        • Very good points you are bringing up. I read a book about Pablo Picasso i believe written by Brassai. When Picasso viewed Brassai’s photos’ Picassos’ response was to find him a dealer to get them sold. There was no questions about it. He immediately started to think of selling the work.
          Another story i am familiar with is about Alice Cooper. He went to Frank Zappas’ house to see if Frank could help him. Unfortunately that is where Alice started to drink alcohol but that’s a whole different story. Any way Frank couldn’t help but thought Alice Cooper had something going on. Alice then took his band on the road. They were about to call it quits when they rolled into Detroit. Thats when the audience really took to what they were playing. It is when They knew they had found their audience.
          Many people go to Europe to get validation for American audiences to accept them. This has been the case for many years.
          Cheap Trick, Many Jazz Musicians follow this route as well.
          Back to Alice Cooper, he once did a publicity stunt in piccadilly Square (i think) where i
          during rush hour they stalled a Billboard truck with a picture of Alice Cooper wrapped by a Boa Constrictor on the billboard. Luckily the English people are more open to those who are creative in their efforts to get noticed. It could have gone either way in the reaction to the stunt.
          SO long way around to say …make some noise!! get creative in the packaging of your work?
          Hope that helps.

          • I am thinking about how collectors think. They do like proven purchases. They are slow to commit to an artist. It may take years of exposure to gain trust in your efforts. So your question of whether changing your focus in your work maybe counter productive. I would say keep working through your ideas and follow where your ideas lead you.

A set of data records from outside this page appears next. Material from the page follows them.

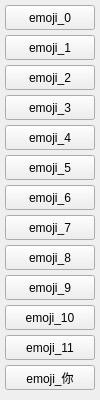
This is src/ulaahead_ctrl/resource/MyPlugin.ui in xmlcy/demo_rqt_plugin as Qt 5 draws it before an edit. The edited form follows.
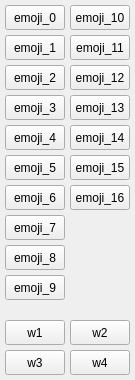
This is the edited form.

Commit message: 增加头部表情演示功能

Patch:
```diff
--- a/src/ulaahead_ctrl/resource/MyPlugin.ui
+++ b/src/ulaahead_ctrl/resource/MyPlugin.ui
@@ -6,8 +6,8 @@
    <rect>
     <x>0</x>
     <y>0</y>
-    <width>100</width>
-    <height>400</height>
+    <width>135</width>
+    <height>380</height>
    </rect>
   </property>
   <property name="windowTitle">
@@ -21,7 +21,7 @@
     <rect>
      <x>5</x>
      <y>5</y>
-     <width>90</width>
+     <width>60</width>
      <height>25</height>
     </rect>
    </property>
@@ -34,7 +34,7 @@
     <rect>
      <x>5</x>
      <y>35</y>
-     <width>90</width>
+     <width>60</width>
      <height>25</height>
     </rect>
    </property>
@@ -47,7 +47,7 @@
     <rect>
      <x>5</x>
      <y>65</y>
-     <width>90</width>
+     <width>60</width>
      <height>25</height>
     </rect>
    </property>
@@ -60,7 +60,7 @@
     <rect>
      <x>5</x>
      <y>95</y>
-     <width>90</width>
+     <width>60</width>
      <height>25</height>
     </rect>
    </property>
@@ -73,7 +73,7 @@
     <rect>
      <x>5</x>
      <y>125</y>
-     <width>90</width>
+     <width>60</width>
      <height>25</height>
     </rect>
    </property>
@@ -86,7 +86,7 @@
     <rect>
      <x>5</x>
      <y>155</y>
-     <width>90</width>
+     <width>60</width>
      <height>25</height>
     </rect>
    </property>
@@ -99,7 +99,7 @@
     <rect>
      <x>5</x>
      <y>185</y>
-     <width>90</width>
+     <width>60</width>
      <height>25</height>
     </rect>
    </property>
@@ -112,7 +112,7 @@
     <rect>
      <x>5</x>
      <y>215</y>
-     <width>90</width>
+     <width>60</width>
      <height>25</height>
     </rect>
    </property>
@@ -125,7 +125,7 @@
     <rect>
      <x>5</x>
      <y>245</y>
-     <width>90</width>
+     <width>60</width>
      <height>25</height>
     </rect>
    </property>
@@ -138,7 +138,7 @@
     <rect>
      <x>5</x>
      <y>275</y>
-     <width>90</width>
+     <width>60</width>
      <height>25</height>
     </rect>
    </property>
@@ -149,9 +149,9 @@
   <widget class="QPushButton" name="pushButton_10">
    <property name="geometry">
     <rect>
-     <x>5</x>
-     <y>305</y>
-     <width>90</width>
+     <x>70</x>
+     <y>5</y>
+     <width>60</width>
      <height>25</height>
     </rect>
    </property>
@@ -162,9 +162,9 @@
   <widget class="QPushButton" name="pushButton_11">
    <property name="geometry">
     <rect>
-     <x>5</x>
-     <y>335</y>
-     <width>90</width>
+     <x>70</x>
+     <y>35</y>
+     <width>60</width>
      <height>25</height>
     </rect>
    </property>
@@ -175,14 +175,118 @@
   <widget class="QPushButton" name="pushButton_12">
    <property name="geometry">
     <rect>
+     <x>70</x>
+     <y>65</y>
+     <width>60</width>
+     <height>25</height>
+    </rect>
+   </property>
+   <property name="text">
+    <string>emoji_12</string>
+   </property>
+  </widget>
+  <widget class="QPushButton" name="pushButton_13">
+   <property name="geometry">
+    <rect>
+     <x>70</x>
+     <y>95</y>
+     <width>60</width>
+     <height>25</height>
+    </rect>
+   </property>
+   <property name="text">
+    <string>emoji_13</string>
+   </property>
+  </widget>
+  <widget class="QPushButton" name="pushButton_14">
+   <property name="geometry">
+    <rect>
+     <x>70</x>
+     <y>125</y>
+     <width>60</width>
+     <height>25</height>
+    </rect>
+   </property>
+   <property name="text">
+    <string>emoji_14</string>
+   </property>
+  </widget>
+  <widget class="QPushButton" name="pushButton_15">
+   <property name="geometry">
+    <rect>
+     <x>70</x>
+     <y>155</y>
+     <width>60</width>
+     <height>25</height>
+    </rect>
+   </property>
+   <property name="text">
+    <string>emoji_15</string>
+   </property>
+  </widget>
+  <widget class="QPushButton" name="pushButton_w1">
+   <property name="geometry">
+    <rect>
      <x>5</x>
-     <y>365</y>
-     <width>90</width>
+     <y>320</y>
+     <width>60</width>
      <height>25</height>
     </rect>
    </property>
    <property name="text">
-    <string>emoji_你</string>
+    <string>w1</string>
+   </property>
+  </widget>
+  <widget class="QPushButton" name="pushButton_w3">
+   <property name="geometry">
+    <rect>
+     <x>5</x>
+     <y>350</y>
+     <width>60</width>
+     <height>25</height>
+    </rect>
+   </property>
+   <property name="text">
+    <string>w3</string>
+   </property>
+  </widget>
+  <widget class="QPushButton" name="pushButton_w2">
+   <property name="geometry">
+    <rect>
+     <x>70</x>
+     <y>320</y>
+     <width>60</width>
+     <height>25</height>
+    </rect>
+   </property>
+   <property name="text">
+    <string>w2</string>
+   </property>
+  </widget>
+  <widget class="QPushButton" name="pushButton_w4">
+   <property name="geometry">
+    <rect>
+     <x>70</x>
+     <y>350</y>
+     <width>60</width>
+     <height>25</height>
+    </rect>
+   </property>
+   <property name="text">
+    <string>w4</string>
+   </property>
+  </widget>
+  <widget class="QPushButton" name="pushButton_16">
+   <property name="geometry">
+    <rect>
+     <x>70</x>
+     <y>185</y>
+     <width>60</width>
+     <height>25</height>
+    </rect>
+   </property>
+   <property name="text">
+    <string>emoji_16</string>
    </property>
   </widget>
  </widget>
```
The commit also changes 1 other file.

Work your ideas through paths that they open up to you. Maybe work harder to those conclusions. Your work is where you will find the answers you are looking for…plus there will be more pieces for sale. I hope i am helping and not making you feel bad. I want to be helpful.I know what you are asking. It is doubt that is the trouble.

            • Thanks so much James, for the encouragement, and for taking the time to respond so thoughtfully. For now I carry on and see how things pan out!